Problem to solve → Without including any images, reproduce each entry exactly.

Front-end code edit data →
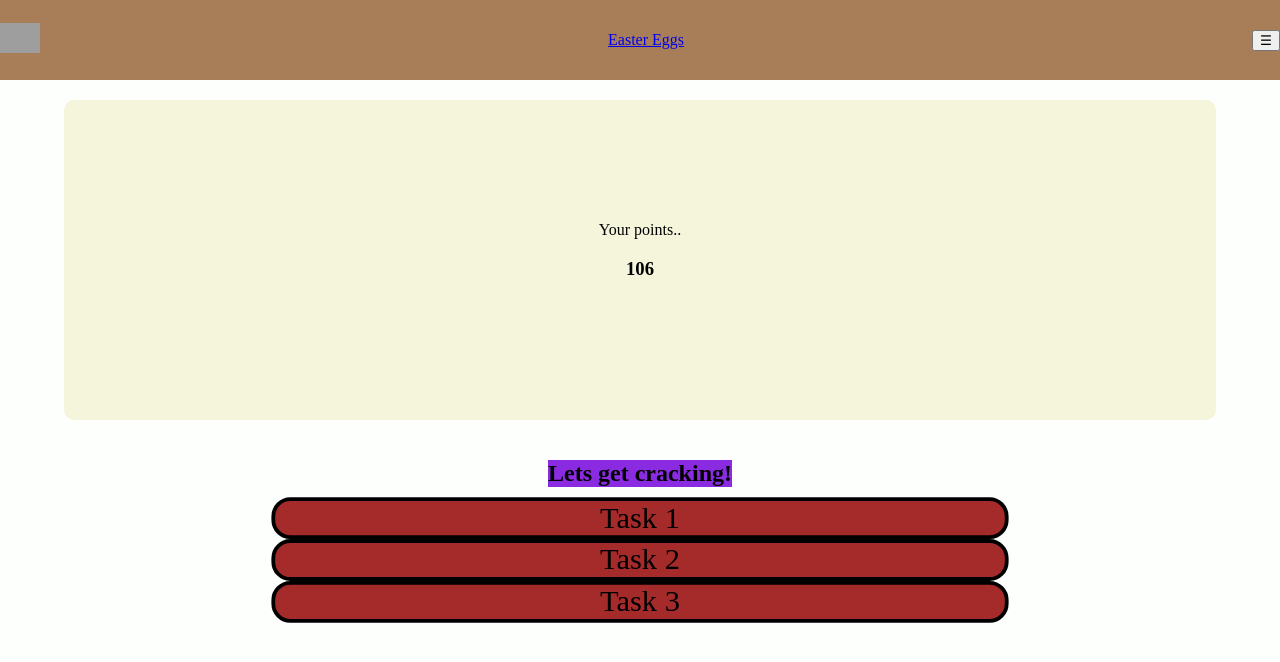
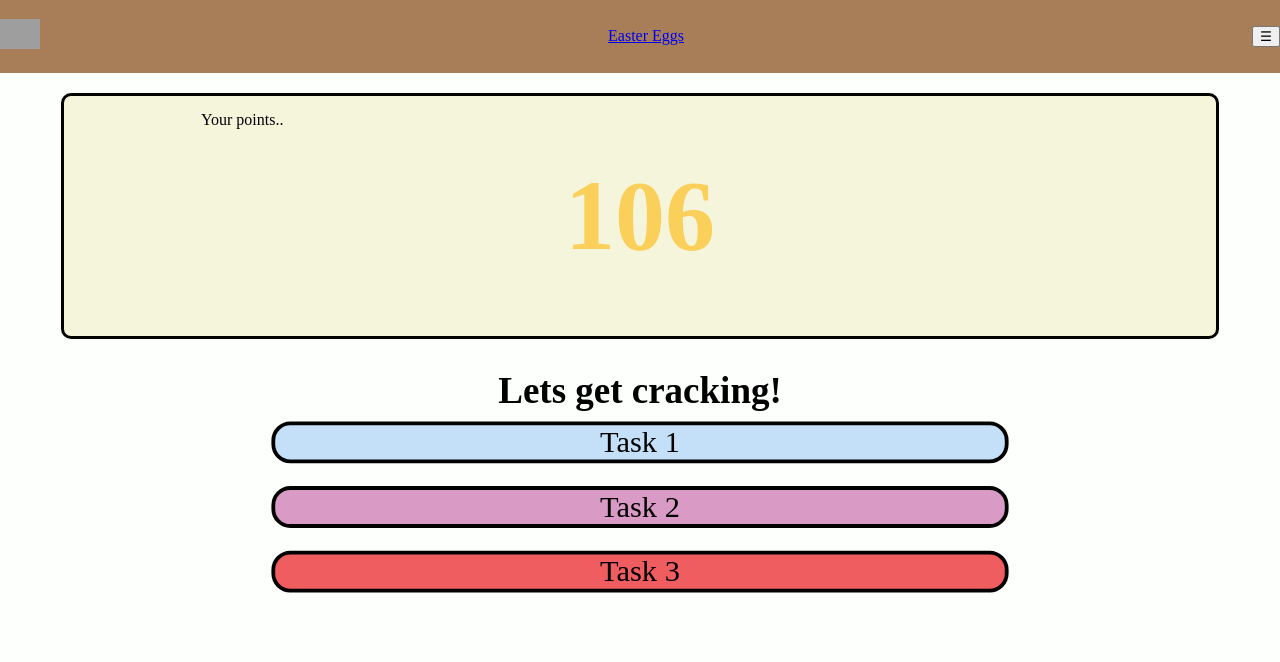
Before and after one commit to pianoboy71/HackEd-Project-7, a React (Vite) app in the folder front/: page / in a window 1280 px wide. Shown: the top 662 px of the page. Built offline with nearby package versions, Linux system fonts and the light colour scheme; no server answers; grey boxes are pictures that could not be loaded.

Commit message:
style on home page

```diff
--- a/front/src/App.css
+++ b/front/src/App.css
@@ -8,6 +8,7 @@ body {
     display: flex;
     flex-direction: column;
     align-items: center;
+    height: 100vh;
 }
 
 .mainNav {
@@ -28,7 +29,7 @@ body {
 display: flex;
 flex-direction: column;
 align-items: center;
-width: 60vw;
+height: 100vh;
 gap: 20px;
 }
 
@@ -39,16 +40,32 @@ p {
 .homePointsContainer {
 background-color: beige;
 width: 90vw;
-height: 40vh;
+height: 30vh;
 margin-top: 20px;
 border-radius: 10px;
 display: flex;
 flex-direction: column;
 justify-content: center;
+border: solid 3px black;
+position: relative;
+}
+
+.homePointsContainer p{
+position: absolute;
+top: 15px;
+left: 137px;
+}
+
+h3 {
+    color: #FACF5A;
+    font-size: 100px;
 }
 
 .tagline {
-background-color: blueviolet;
+font-size: 37px;
+margin: 0;
+width: 100vw;
+margin: 10px;
 }
 
 .homeTaskContainer {
@@ -57,6 +74,8 @@ flex-direction: column;
 justify-content: center;
 align-items: center;
 transform: scale(1.9);
+margin-top: 20px;
+gap: 12px;
 }
 
 .homeTask {
@@ -65,3 +84,15 @@ width: 30vw;
 border-radius: 10px;
 background-color: brown;
 }
+
+.virtueTask {
+    background-color: #C4E0F9;
+}
+
+.selflessTask {
+    background-color: #D99AC5;
+}
+
+.adventureTask {
+    background-color: #EF5D60;
+}
--- a/front/src/Components/HomePage.jsx
+++ b/front/src/Components/HomePage.jsx
@@ -24,13 +24,13 @@ export default function HomePage() {
                 </section>
                     <h2 className="tagline">Lets get cracking!</h2>
                 <section className="homeTaskContainer">
-                    <div className="homeTask">
+                    <div className="homeTask virtueTask">
                         <p>Task 1</p>
                     </div>
-                    <div className="homeTask">
+                    <div className="homeTask selflessTask">
                         <p>Task 2</p>
                     </div>
-                    <div className="homeTask">
+                    <div className="homeTask adventureTask">
                         <p>Task 3</p>
                     </div>
                 </section>
```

Answer section →
Before and after one commit to pianoboy71/HackEd-Project-7, a React (Vite) app in the folder front/: page / in a window 1280 px wide. Shown: the top 662 px of the page. Built offline with nearby package versions, Linux system fonts and the light colour scheme; no server answers; grey boxes are pictures that could not be loaded.

Commit message:
style on home page

```diff
--- a/front/src/App.css
+++ b/front/src/App.css
@@ -8,6 +8,7 @@ body {
     display: flex;
     flex-direction: column;
     align-items: center;
+    height: 100vh;
 }
 
 .mainNav {
@@ -28,7 +29,7 @@ body {
 display: flex;
 flex-direction: column;
 align-items: center;
-width: 60vw;
+height: 100vh;
 gap: 20px;
 }
 
@@ -39,16 +40,32 @@ p {
 .homePointsContainer {
 background-color: beige;
 width: 90vw;
-height: 40vh;
+height: 30vh;
 margin-top: 20px;
 border-radius: 10px;
 display: flex;
 flex-direction: column;
 justify-content: center;
+border: solid 3px black;
+position: relative;
+}
+
+.homePointsContainer p{
+position: absolute;
+top: 15px;
+left: 137px;
+}
+
+h3 {
+    color: #FACF5A;
+    font-size: 100px;
 }
 
 .tagline {
-background-color: blueviolet;
+font-size: 37px;
+margin: 0;
+width: 100vw;
+margin: 10px;
 }
 
 .homeTaskContainer {
@@ -57,6 +74,8 @@ flex-direction: column;
 justify-content: center;
 align-items: center;
 transform: scale(1.9);
+margin-top: 20px;
+gap: 12px;
 }
 
 .homeTask {
@@ -65,3 +84,15 @@ width: 30vw;
 border-radius: 10px;
 background-color: brown;
 }
+
+.virtueTask {
+    background-color: #C4E0F9;
+}
+
+.selflessTask {
+    background-color: #D99AC5;
+}
+
+.adventureTask {
+    background-color: #EF5D60;
+}
--- a/front/src/Components/HomePage.jsx
+++ b/front/src/Components/HomePage.jsx
@@ -24,13 +24,13 @@ export default function HomePage() {
                 </section>
                     <h2 className="tagline">Lets get cracking!</h2>
                 <section className="homeTaskContainer">
-                    <div className="homeTask">
+                    <div className="homeTask virtueTask">
                         <p>Task 1</p>
                     </div>
-                    <div className="homeTask">
+                    <div className="homeTask selflessTask">
                         <p>Task 2</p>
                     </div>
-                    <div className="homeTask">
+                    <div className="homeTask adventureTask">
                         <p>Task 3</p>
                     </div>
                 </section>
```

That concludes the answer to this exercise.